**REQUIRED ACTION:** Scan the records below for the string "offline" and return every line where it appears.

**INPUT MATERIAL:**
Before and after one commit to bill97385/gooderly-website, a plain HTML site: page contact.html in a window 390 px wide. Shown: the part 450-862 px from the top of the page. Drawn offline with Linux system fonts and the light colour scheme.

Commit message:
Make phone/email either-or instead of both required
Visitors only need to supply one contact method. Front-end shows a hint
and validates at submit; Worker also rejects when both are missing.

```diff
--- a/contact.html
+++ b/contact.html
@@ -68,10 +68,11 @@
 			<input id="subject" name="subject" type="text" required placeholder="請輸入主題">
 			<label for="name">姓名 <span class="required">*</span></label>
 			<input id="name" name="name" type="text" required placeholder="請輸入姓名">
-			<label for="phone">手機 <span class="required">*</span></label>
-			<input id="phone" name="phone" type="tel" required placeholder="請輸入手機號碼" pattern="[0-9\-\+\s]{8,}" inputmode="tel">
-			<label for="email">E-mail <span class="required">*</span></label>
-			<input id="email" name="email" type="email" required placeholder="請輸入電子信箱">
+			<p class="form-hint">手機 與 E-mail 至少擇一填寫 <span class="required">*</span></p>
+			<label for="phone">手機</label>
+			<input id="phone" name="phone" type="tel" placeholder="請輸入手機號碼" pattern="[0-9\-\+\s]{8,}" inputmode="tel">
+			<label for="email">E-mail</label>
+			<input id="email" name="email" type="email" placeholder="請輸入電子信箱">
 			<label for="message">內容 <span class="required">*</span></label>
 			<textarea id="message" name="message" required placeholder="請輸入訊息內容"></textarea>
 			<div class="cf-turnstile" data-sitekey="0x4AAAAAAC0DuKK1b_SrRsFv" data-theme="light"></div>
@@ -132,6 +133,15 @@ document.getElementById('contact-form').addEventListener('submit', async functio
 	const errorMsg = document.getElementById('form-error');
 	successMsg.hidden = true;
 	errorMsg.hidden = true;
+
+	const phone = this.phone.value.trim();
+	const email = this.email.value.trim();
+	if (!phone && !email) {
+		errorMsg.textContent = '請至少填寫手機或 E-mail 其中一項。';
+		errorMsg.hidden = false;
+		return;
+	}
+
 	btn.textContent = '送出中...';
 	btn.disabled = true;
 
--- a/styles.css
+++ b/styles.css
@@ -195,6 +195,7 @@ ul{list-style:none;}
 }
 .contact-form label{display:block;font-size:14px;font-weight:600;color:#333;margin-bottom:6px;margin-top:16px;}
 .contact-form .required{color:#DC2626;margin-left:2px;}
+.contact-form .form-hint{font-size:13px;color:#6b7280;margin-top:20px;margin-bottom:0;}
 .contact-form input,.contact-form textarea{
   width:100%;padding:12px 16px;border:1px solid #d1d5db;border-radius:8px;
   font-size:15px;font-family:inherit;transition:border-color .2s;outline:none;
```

--

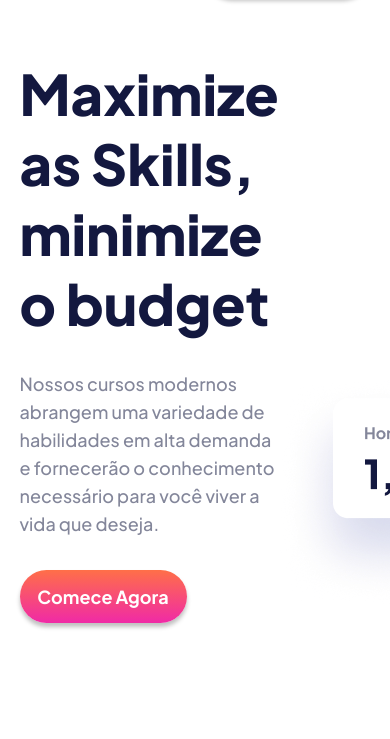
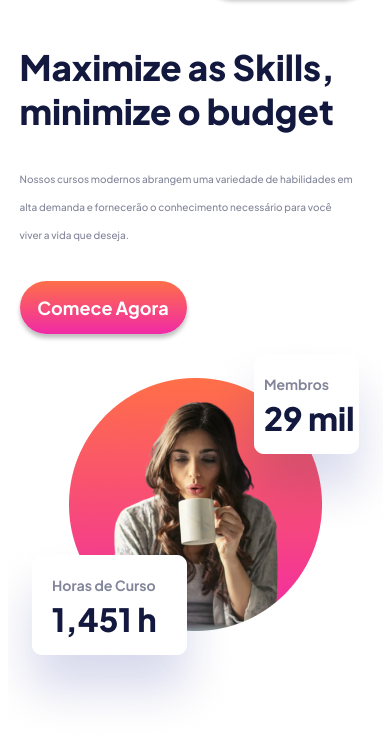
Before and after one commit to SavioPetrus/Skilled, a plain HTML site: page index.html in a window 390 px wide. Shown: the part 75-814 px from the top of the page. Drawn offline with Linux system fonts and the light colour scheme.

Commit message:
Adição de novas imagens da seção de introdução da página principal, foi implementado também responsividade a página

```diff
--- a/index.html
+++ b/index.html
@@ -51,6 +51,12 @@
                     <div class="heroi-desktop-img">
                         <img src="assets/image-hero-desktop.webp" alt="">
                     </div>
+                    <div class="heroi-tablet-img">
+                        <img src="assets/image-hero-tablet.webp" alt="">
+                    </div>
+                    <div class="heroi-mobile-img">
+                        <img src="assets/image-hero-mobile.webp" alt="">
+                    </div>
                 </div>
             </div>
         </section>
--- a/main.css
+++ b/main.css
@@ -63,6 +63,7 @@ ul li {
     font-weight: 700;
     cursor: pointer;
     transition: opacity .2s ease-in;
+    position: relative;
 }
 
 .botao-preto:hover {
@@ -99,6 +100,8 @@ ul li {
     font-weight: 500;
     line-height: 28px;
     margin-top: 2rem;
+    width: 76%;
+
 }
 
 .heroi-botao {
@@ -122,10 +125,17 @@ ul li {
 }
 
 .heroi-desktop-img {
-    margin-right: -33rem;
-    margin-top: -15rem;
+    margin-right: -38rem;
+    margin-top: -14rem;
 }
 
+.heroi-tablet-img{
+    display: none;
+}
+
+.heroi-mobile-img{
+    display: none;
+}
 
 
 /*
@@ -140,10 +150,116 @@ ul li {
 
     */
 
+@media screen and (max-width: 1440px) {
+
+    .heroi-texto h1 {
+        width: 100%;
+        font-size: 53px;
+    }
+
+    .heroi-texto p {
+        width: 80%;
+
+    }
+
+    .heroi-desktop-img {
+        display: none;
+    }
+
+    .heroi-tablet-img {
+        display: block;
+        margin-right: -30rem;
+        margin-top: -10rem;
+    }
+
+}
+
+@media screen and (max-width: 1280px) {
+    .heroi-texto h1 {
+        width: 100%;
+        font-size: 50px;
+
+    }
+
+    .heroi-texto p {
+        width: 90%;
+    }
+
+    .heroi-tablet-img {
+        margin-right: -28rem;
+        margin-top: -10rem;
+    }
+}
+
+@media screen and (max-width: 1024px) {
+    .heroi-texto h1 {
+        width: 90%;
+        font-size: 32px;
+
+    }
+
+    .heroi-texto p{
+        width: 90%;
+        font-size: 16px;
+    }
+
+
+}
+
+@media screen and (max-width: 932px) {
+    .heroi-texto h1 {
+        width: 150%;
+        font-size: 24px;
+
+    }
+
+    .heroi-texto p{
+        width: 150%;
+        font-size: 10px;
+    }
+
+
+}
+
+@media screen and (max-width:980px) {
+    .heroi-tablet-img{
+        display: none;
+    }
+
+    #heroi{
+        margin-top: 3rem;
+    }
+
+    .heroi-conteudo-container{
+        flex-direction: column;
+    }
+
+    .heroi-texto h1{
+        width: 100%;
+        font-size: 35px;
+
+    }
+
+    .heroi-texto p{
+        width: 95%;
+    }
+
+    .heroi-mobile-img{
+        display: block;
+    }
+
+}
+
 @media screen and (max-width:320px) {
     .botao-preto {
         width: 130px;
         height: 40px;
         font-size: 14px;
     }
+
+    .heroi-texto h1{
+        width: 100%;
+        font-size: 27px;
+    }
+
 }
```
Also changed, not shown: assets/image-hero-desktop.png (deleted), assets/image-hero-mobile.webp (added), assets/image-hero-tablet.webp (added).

---

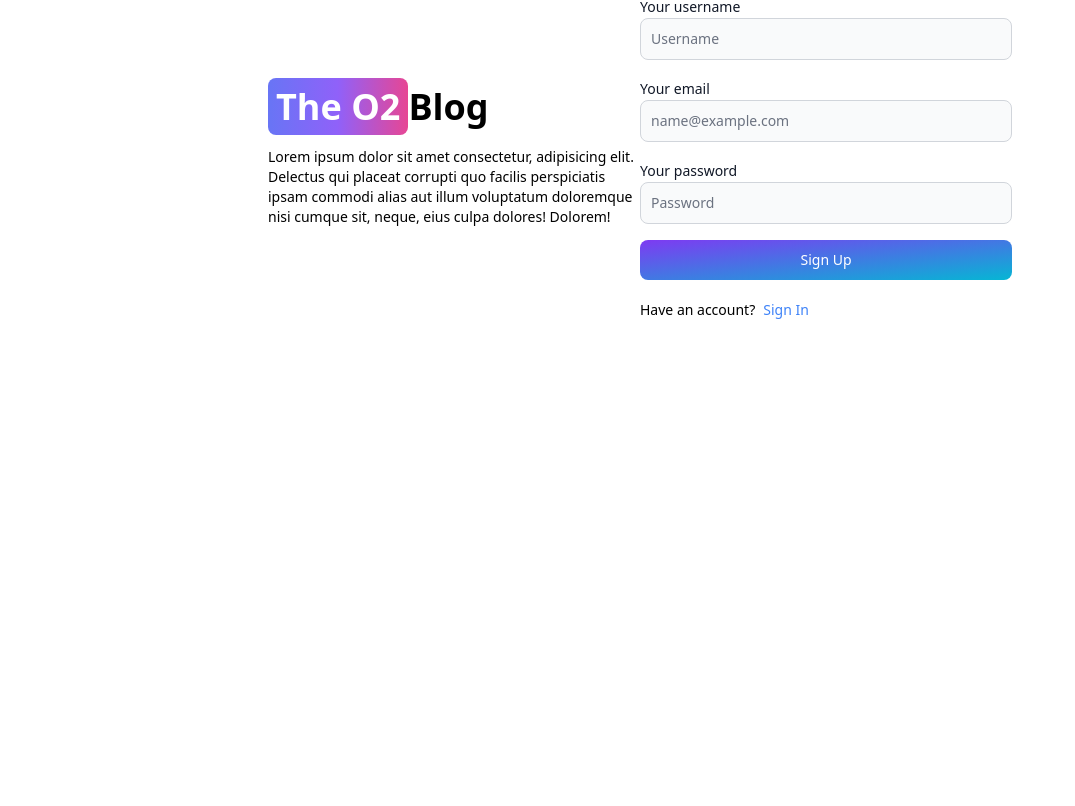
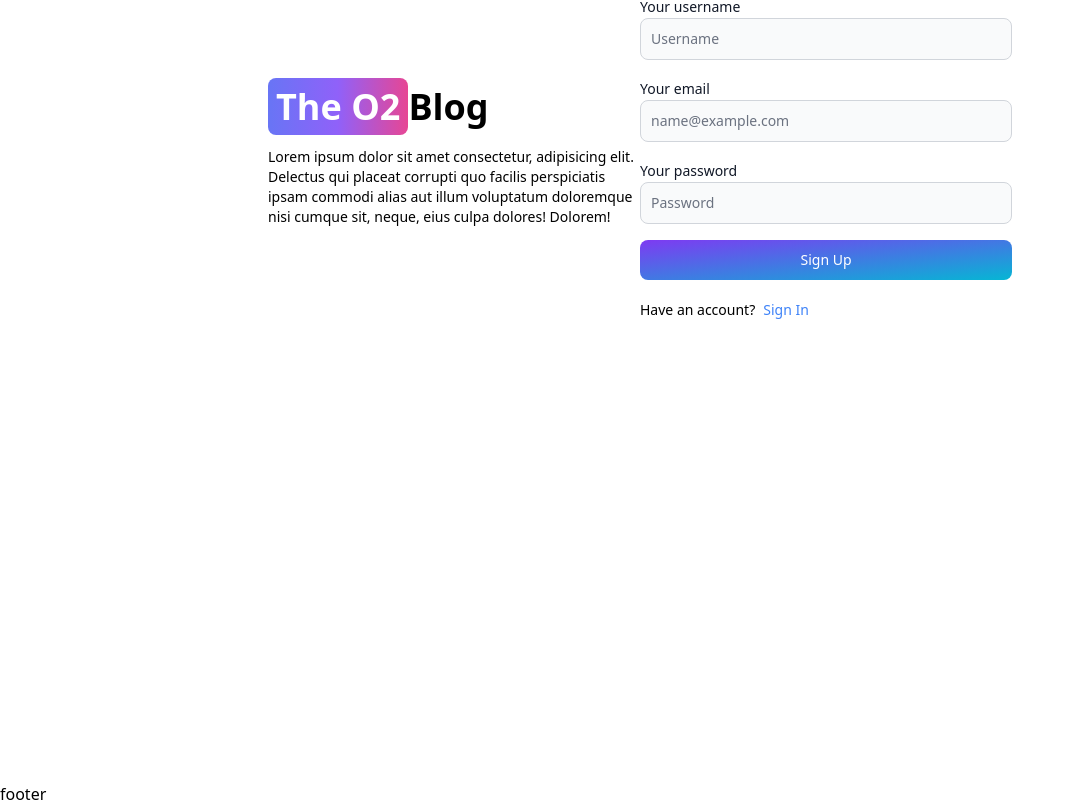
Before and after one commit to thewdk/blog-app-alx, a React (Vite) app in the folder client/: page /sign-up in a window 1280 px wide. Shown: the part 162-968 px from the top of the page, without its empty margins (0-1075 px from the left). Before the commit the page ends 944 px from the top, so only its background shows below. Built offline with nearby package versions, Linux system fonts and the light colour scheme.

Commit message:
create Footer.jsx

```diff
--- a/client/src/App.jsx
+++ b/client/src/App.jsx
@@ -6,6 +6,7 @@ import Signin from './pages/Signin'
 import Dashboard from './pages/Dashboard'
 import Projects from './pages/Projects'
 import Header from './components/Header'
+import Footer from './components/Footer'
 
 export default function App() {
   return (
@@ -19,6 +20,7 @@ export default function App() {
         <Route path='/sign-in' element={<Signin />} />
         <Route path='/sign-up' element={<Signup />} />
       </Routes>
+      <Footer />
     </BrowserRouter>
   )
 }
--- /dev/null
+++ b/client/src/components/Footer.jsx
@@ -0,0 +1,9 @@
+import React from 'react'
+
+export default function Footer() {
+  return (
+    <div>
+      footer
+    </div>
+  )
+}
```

**SOLUTION TO THE PROBLEM:**
Before and after one commit to bill97385/gooderly-website, a plain HTML site: page contact.html in a window 390 px wide. Shown: the part 450-862 px from the top of the page. Drawn offline with Linux system fonts and the light colour scheme.
Before and after one commit to SavioPetrus/Skilled, a plain HTML site: page index.html in a window 390 px wide. Shown: the part 75-814 px from the top of the page. Drawn offline with Linux system fonts and the light colour scheme.
Before and after one commit to thewdk/blog-app-alx, a React (Vite) app in the folder client/: page /sign-up in a window 1280 px wide. Shown: the part 162-968 px from the top of the page, without its empty margins (0-1075 px from the left). Before the commit the page ends 944 px from the top, so only its background shows below. Built offline with nearby package versions, Linux system fonts and the light colour scheme.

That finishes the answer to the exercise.